**TASK PROMPT**
For the records below, tally the lines that contain "user" and give only that number.

**** SOURCE MATERIAL ****

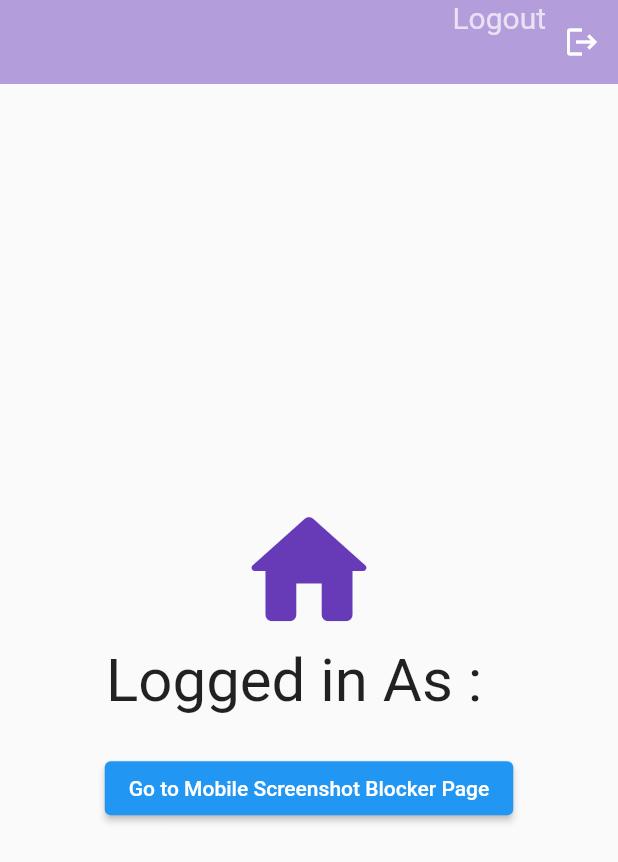
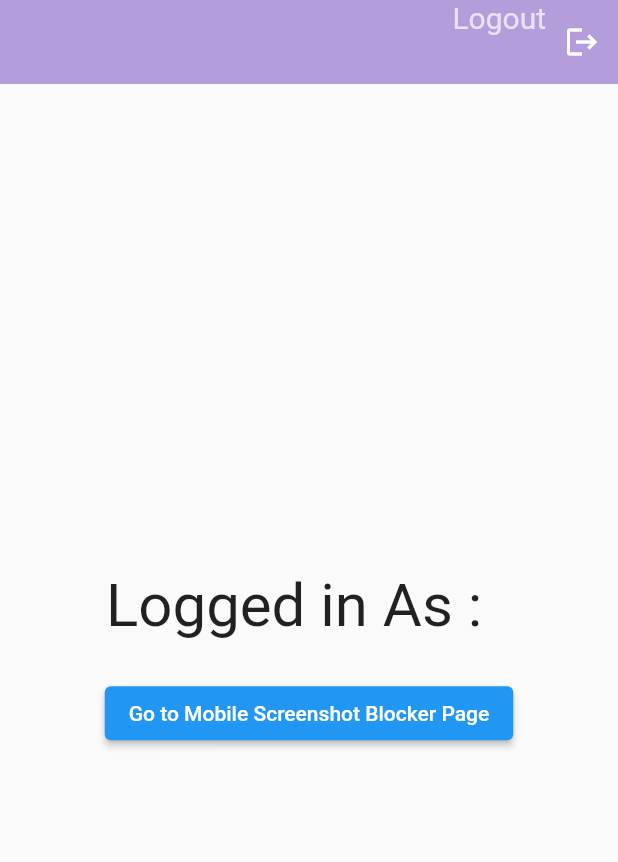
Before and after one commit to iifast2/ModernLoginUI, a Flutter app: the screen it shows once a user with an empty profile is signed in, on a phone screen of 412 x 824 dp. Shown: the top 862 px of the screen. Run offline on Flutter 3.47's test engine with Material 2 defaults, Android fonts, the phone set to English and light mode, and no system bars; our stand-ins replace firebase_auth, firebase_core, google_sign_in, lottie; missing offline and left inert: flutter_windowmanager; accounts and stored records are empty.

Commit message:
Update home_page.dart

```diff
--- a/lib/pages/home_page.dart
+++ b/lib/pages/home_page.dart
@@ -46,13 +46,13 @@ class _HomePageState extends State<HomePage> {
           mainAxisAlignment: MainAxisAlignment.center,
           children: [
 
-            const Icon(
+/*            const Icon(
               Icons.home_rounded,
               size: 100,
               color: Colors.deepPurple,
             ),
 
-
+            */
             Text(
               "Logged in As :  ${user.email!}",
               style: const TextStyle(fontSize: 40),
```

****

**PROBLEM SOLUTION**
2